_How to complete this task_. What lines in the records include the string "from"? Return each one.

── The records

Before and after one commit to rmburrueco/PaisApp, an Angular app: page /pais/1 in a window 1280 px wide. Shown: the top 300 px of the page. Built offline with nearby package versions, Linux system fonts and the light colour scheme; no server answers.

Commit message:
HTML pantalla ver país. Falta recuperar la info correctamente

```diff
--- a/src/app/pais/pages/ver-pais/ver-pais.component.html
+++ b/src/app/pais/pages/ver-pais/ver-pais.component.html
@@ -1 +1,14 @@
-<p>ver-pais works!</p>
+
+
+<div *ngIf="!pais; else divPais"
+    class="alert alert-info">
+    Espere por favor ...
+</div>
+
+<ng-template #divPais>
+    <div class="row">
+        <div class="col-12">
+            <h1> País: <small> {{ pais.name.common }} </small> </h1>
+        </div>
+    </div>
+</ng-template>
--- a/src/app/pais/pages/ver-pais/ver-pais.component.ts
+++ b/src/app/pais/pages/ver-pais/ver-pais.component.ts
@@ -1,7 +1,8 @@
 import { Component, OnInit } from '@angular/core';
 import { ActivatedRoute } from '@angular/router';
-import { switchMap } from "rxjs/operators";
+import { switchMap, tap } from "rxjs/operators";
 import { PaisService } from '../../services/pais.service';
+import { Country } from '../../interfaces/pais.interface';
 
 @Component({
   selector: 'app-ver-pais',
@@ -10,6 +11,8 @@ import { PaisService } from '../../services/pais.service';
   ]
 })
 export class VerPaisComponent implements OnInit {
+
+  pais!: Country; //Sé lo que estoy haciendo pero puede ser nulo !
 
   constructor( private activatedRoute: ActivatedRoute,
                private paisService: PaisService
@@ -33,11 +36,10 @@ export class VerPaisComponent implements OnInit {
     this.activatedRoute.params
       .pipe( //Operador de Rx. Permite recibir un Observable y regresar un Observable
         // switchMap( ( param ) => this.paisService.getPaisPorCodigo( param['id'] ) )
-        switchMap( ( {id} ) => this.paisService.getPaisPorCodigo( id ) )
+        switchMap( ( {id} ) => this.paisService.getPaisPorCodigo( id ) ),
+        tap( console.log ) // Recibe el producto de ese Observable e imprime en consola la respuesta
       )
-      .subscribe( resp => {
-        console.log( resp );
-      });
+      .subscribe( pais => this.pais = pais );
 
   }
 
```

────

_Response to the exercise_.
 import { Component, OnInit } from '@angular/core';
 import { ActivatedRoute } from '@angular/router';
-import { switchMap } from "rxjs/operators";
+import { switchMap, tap } from "rxjs/operators";
 import { PaisService } from '../../services/pais.service';
+import { Country } from '../../interfaces/pais.interface';
@@ -10,6 +11,8 @@ import { PaisService } from '../../services/pais.service';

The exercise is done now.